START Provided material

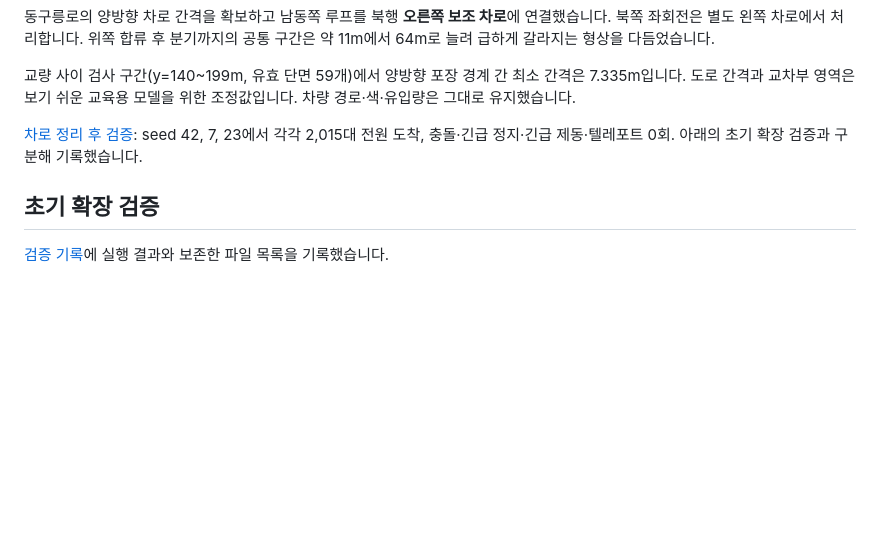
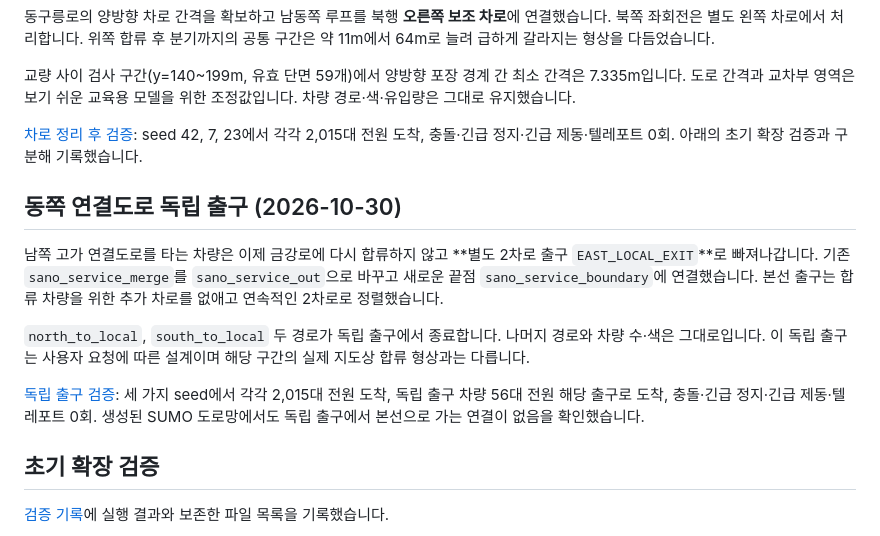
Before and after one commit to jy02sung/Artificial-Intelligence-and-Control-for-Autonomous-Driving, a Markdown page: docs/sano-ic.md, the part around the change printed below. Rendered like a GitHub page; blank space fills up the shorter version.

```diff
--- a/docs/sano-ic.md
+++ b/docs/sano-ic.md
@@ -68,6 +68,14 @@ python view_road.py --netedit
 
 [차로 정리 후 검증](assets/sano/corridor_validation.json): seed 42, 7, 23에서 각각 2,015대 전원 도착, 충돌·긴급 정지·긴급 제동·텔레포트 0회. 아래의 초기 확장 검증과 구분해 기록했습니다.
 
+## 동쪽 연결도로 독립 출구 (2026-10-30)
+
+남쪽 고가 연결도로를 타는 차량은 이제 금강로에 다시 합류하지 않고 **별도 2차로 출구 `EAST_LOCAL_EXIT`**로 빠져나갑니다. 기존 `sano_service_merge`를 `sano_service_out`으로 바꾸고 새로운 끝점 `sano_service_boundary`에 연결했습니다. 본선 출구는 합류 차량을 위한 추가 차로를 없애고 연속적인 2차로로 정렬했습니다.
+
+`north_to_local`, `south_to_local` 두 경로가 독립 출구에서 종료합니다. 나머지 경로와 차량 수·색은 그대로입니다. 이 독립 출구는 사용자 요청에 따른 설계이며 해당 구간의 실제 지도상 합류 형상과는 다릅니다.
+
+[독립 출구 검증](assets/sano/separate_exit_validation.json): 세 가지 seed에서 각각 2,015대 전원 도착, 독립 출구 차량 56대 전원 해당 출구로 도착, 충돌·긴급 정지·긴급 제동·텔레포트 0회. 생성된 SUMO 도로망에서도 독립 출구에서 본선으로 가는 연결이 없음을 확인했습니다.
+
 ## 초기 확장 검증
 
 [검증 기록](assets/sano/validation.json)에 실행 결과와 보존한 파일 목록을 기록했습니다.
```
Also changed, not shown: other parts of docs/sano-ic.md (+3 -3 lines), docs/assets/sano/east_exit.png (added), docs/assets/sano/overview.png, 10 other files.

END Provided material

Your goal:
Only the lines containing the word "json" should be returned from the data above.

Worked solution:
 [차로 정리 후 검증](assets/sano/corridor_validation.json): seed 42, 7, 23에서 각각 2,015대 전원 도착, 충돌·긴급 정지·긴급 제동·텔레포트 0회. 아래의 초기 확장 검증과 구분해 기록했습니다.
+[독립 출구 검증](assets/sano/separate_exit_validation.json): 세 가지 seed에서 각각 2,015대 전원 도착, 독립 출구 차량 56대 전원 해당 출구로 도착, 충돌·긴급 정지·긴급 제동·텔레포트 0회. 생성된 SUMO 도로망에서도 독립 출구에서 본선으로 가는 연결이 없음을 확인했습니다.
 [검증 기록](assets/sano/validation.json)에 실행 결과와 보존한 파일 목록을 기록했습니다.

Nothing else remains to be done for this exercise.